Post-Show Conversations: Scandaltown

A TORCH Post-show Conversation podcast about the Lyric Hammersmith production of Scandaltown.

This conversation was recorded between Caroline Taylor and Ruth Moore on 25 April 2022 on location in London. It explores Caroline's responses to the play, including whether it lives up to its branding as a 'restoration comedy for the 21st century'.

TORCH Post-show Conversations is a series of informal, 'on location' conversations between Oxford researchers in response to a current theatre production. Designed to capture 'on the night' responses to performance, the Conversations give listeners a chance to eavesdrop on the intersections between research and theatre practice, and give researchers the opportunity to respond in real time to the best of theatre. Variation in sound quality comes from recording in public spaces or in transit. A full transcript will be available in due course, in the meantime please contact TORCH if you have any questions about this conversation. 

About the play:

From the Lyric Hammersmith website:

Mike Bartlett’s hilarious and irreverent new comedy uncovers a decadent world of sex, hypocrisy, parties and power.

It’s the event of the season and the fame–hungry have come to play, but not all is what it seems when a web of lies and mishaps risk exposing the reputation of London’s elite.

Artistic Director Rachel O’Riordan directs this Restoration comedy for the 21st Century, celebrating a spectacular return to the theatre with a 12-strong ensemble, an exquisite score and the finest couture.
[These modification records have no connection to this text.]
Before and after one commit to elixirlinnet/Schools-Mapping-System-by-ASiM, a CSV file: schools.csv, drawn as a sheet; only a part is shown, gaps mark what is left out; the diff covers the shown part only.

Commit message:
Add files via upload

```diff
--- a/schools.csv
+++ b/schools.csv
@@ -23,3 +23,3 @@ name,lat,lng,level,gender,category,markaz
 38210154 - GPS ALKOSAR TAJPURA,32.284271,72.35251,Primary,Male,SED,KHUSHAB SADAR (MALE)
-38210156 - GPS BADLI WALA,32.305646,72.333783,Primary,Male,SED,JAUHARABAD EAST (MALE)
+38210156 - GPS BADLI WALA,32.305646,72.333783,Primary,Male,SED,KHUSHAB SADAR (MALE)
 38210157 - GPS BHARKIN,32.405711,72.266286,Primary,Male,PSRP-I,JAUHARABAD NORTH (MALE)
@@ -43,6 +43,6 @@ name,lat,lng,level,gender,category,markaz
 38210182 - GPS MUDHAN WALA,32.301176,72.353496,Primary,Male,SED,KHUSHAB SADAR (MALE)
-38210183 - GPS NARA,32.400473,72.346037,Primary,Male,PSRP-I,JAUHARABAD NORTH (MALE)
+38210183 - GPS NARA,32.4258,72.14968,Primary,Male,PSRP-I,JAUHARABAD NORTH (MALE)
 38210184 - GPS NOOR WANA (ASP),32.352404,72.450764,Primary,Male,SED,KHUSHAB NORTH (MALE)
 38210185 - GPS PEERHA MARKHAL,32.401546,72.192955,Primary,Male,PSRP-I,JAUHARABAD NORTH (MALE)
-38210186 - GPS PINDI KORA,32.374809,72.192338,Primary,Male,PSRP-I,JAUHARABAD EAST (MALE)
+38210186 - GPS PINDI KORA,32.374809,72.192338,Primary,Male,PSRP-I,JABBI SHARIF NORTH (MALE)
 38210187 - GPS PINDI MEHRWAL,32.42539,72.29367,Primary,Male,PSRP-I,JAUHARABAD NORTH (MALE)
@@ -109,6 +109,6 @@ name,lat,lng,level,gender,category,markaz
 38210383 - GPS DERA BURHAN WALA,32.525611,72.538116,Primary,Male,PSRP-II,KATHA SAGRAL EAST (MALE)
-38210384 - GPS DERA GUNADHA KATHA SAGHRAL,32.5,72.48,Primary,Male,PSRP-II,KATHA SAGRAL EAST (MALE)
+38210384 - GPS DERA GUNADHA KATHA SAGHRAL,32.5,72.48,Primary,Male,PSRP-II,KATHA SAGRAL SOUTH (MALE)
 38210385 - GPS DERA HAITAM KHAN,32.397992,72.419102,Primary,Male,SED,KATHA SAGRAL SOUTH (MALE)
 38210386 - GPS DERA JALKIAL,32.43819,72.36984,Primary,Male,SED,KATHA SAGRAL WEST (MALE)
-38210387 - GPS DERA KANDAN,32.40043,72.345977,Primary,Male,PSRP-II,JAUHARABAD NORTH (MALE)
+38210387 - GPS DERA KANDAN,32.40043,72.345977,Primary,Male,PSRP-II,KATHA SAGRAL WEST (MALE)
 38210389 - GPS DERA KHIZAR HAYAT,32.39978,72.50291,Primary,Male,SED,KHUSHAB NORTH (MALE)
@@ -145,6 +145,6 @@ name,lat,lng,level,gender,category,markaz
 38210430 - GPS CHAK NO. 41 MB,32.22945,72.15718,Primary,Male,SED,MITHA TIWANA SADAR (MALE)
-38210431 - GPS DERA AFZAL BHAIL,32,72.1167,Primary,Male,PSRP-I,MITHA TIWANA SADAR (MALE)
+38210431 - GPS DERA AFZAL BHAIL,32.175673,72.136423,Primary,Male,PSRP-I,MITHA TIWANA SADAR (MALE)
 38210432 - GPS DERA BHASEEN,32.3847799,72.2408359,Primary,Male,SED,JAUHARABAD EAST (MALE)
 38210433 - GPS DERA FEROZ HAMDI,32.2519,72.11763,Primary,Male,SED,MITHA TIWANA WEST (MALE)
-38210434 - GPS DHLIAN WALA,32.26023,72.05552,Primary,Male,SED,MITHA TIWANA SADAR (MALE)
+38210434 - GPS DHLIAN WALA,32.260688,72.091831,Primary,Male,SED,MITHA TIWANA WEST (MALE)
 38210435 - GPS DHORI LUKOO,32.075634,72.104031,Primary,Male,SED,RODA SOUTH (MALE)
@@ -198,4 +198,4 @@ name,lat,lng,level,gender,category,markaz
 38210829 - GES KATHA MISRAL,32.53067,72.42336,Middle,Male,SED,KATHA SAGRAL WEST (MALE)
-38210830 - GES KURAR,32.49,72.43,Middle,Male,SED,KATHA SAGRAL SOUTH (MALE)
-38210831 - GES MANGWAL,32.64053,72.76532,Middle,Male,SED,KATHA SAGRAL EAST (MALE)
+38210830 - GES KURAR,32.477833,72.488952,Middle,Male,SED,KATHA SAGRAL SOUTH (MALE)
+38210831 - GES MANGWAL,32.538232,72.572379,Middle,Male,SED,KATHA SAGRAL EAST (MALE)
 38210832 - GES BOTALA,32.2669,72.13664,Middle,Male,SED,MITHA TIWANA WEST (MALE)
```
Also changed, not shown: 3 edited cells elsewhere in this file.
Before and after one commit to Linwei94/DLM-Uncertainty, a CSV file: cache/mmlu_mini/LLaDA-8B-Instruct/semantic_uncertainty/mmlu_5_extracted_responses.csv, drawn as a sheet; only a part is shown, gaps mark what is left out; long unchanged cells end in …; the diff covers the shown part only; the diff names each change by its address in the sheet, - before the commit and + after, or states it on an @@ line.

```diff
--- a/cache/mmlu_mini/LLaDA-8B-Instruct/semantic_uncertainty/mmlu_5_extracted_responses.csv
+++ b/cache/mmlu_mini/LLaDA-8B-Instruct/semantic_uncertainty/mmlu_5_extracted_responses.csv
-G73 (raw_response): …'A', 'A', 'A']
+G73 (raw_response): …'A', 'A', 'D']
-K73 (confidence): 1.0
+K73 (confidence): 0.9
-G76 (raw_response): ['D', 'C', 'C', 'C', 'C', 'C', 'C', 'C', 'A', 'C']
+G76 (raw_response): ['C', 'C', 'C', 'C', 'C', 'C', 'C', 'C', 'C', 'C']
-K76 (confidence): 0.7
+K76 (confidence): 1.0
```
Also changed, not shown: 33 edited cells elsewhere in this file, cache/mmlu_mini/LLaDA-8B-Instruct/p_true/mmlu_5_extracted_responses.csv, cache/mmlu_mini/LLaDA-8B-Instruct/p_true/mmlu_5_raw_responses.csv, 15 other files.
A party that will no doubt have all of London talking.

Welcome to #Scandaltown.

About the contributors:

Caroline Taylor is a PhD student at Oxford University (St Hugh's College). Her work investigates the interrelation between female sexuality and plague discourses on the English stage from 1590 to1700. She examines not only how this association came into existence, but how the relationship between plague and female sexuality acts as an intellectual throughline from Shakespeare to the death of Elizabeth Barry.

Introduction & production by Ruth Moore